Retail A-REITs were under pressure well before Covid. Concerns about the shift towards e-commerce and less demand for bricks-and-mortar outlets spooked investors. Then, Covid crushed shopping-centre owners with outlets shuttered due to lockdown restrictions. Now, there are fears of higher vacancies and lower rental growth in the Covid aftermath.
Beneath the short-term gloom are A-REITs, such as Vicinity Centres, with fabulous property assets – the ‘fortress malls’ that are becoming like mini-CBDs in some instances (Vicinity’s half-owned Chadstone Shopping Centre in Melbourne is an example).
Retail A-REITs should have two tailwinds in 2022. First, a booming economy will drive higher shopping-centre foot traffic and tenancy levels. Second, Covid will provide property-development opportunities at fortress malls as they add more office and/or hotel space and continue to reinvent themselves as owners of multi-purpose, service-driven property, and suburban “enterprises spaces”.
Vicinity or Scentre are worthy ideas at their current price, provided investors have a long-term perspective. I believe the market is too bearish on both A-REITs (each is trading slightly above its consensus price target). It’s hard to separate them but I’ll favour Vicinity on the strength of its fortress malls and the potential of new property developments to drive earnings.
Few stocks are as frustrating as Challenger as a retirement-investments provider. My bullish view on Challenger last year was too early: its one-year total return was 7.1%. Over five years, Challenger’s total annualised return is a dismal minus 7%.

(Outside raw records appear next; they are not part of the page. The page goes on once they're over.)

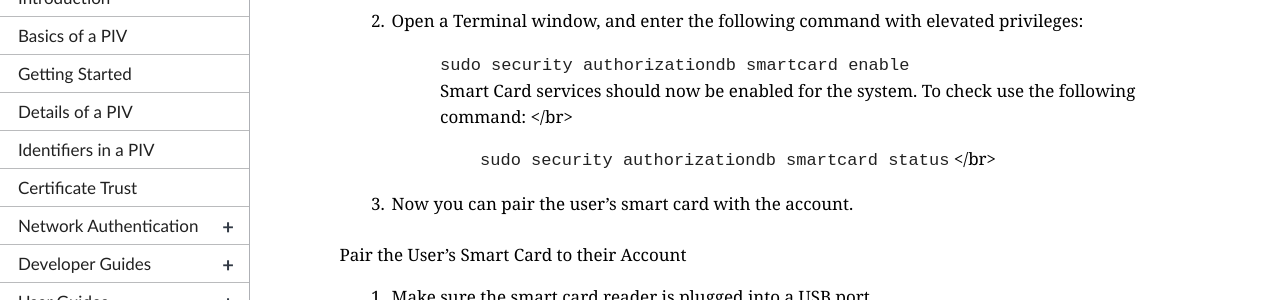
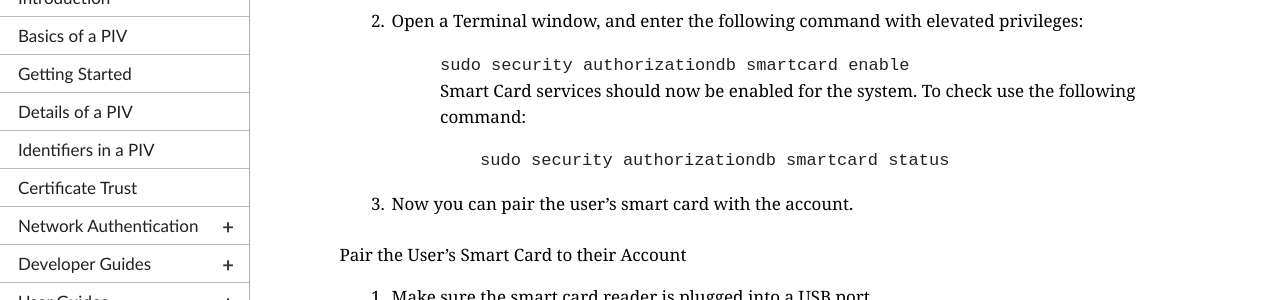
Before and after one commit to GSA/piv-guides, a Jekyll site: the page built from _apple/pivsierra.md, in a window 1280 px wide and 900 px high, scrolled down 434 px. Shown: the part 181-481 px from the top of the window. Built offline with Jekyll 4.4.1, drawn with Linux system fonts in a browser that asks for light colours; nearby versions of some CDN libraries.

Commit message:
Fixing breaks on snippets
still <sigh>

```diff
--- a/_apple/pivsierra.md
+++ b/_apple/pivsierra.md
@@ -21,8 +21,8 @@ Turn on Smart Card Services
 1. Create a Managed Mobile profile for the user, and have them set an account password.
 2. Open a Terminal window, and enter the following command with elevated privileges:
 >`sudo security authorizationdb smartcard enable`<br>
->Smart Card services should now be enabled for the system. To check use the following command: </br>
->>`sudo security authorizationdb smartcard status` </br>
+>Smart Card services should now be enabled for the system. To check use the following command: <br>
+>>`sudo security authorizationdb smartcard status` <br>
 3. Now you can pair the user’s smart card with the account.
 
 
```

Four factors underpinned my favourable view on Challenger. First, the business has an excellent position in a growth market: retirees and demand for annuity products. Second, the Federal Government’s Retirement Income Review should benefit Challenger by leading to wider adoption of annuities (and stable income streams for retirees).
Third, Challenger should do better in a rising rate environment (it has to hold lower-risk assets, which results in its portfolio being skewed towards fixed-interest investment). Fourth, Challenger looks undervalued at the current price.
A business that dominates annuity sales in Australia – in a retirement market that has decades of growth ahead – shouldn’t be delivering negative shareholder returns over a long period. As I wrote last week in this column, if Challenger can’t lift its performance, a large competitor will surely see untapped value in the company’s annuity platform.
Recent instability in Challenger’s senior management ranks is concerning but might also be a wake-up call to work on the company’s organisation culture.
Tony Featherstone is a former managing editor of BRW, Shares and Personal Investor magazines. All prices and analysis at 16 December 2021. This information was produced by Switzer Financial Group Pty Ltd (ABN 24 112 294 649), which is an Australian Financial Services Licensee (Licence No. 286 531This material is intended to provide general advice only. It has been prepared without having regard to or taking into account any particular investor’s objectives, financial situation and/or needs. All investors should therefore consider the appropriateness of the advice, in light of their own objectives, financial situation and/or needs, before acting on the advice. This article does not reflect the views of WealthHub Securities Limited.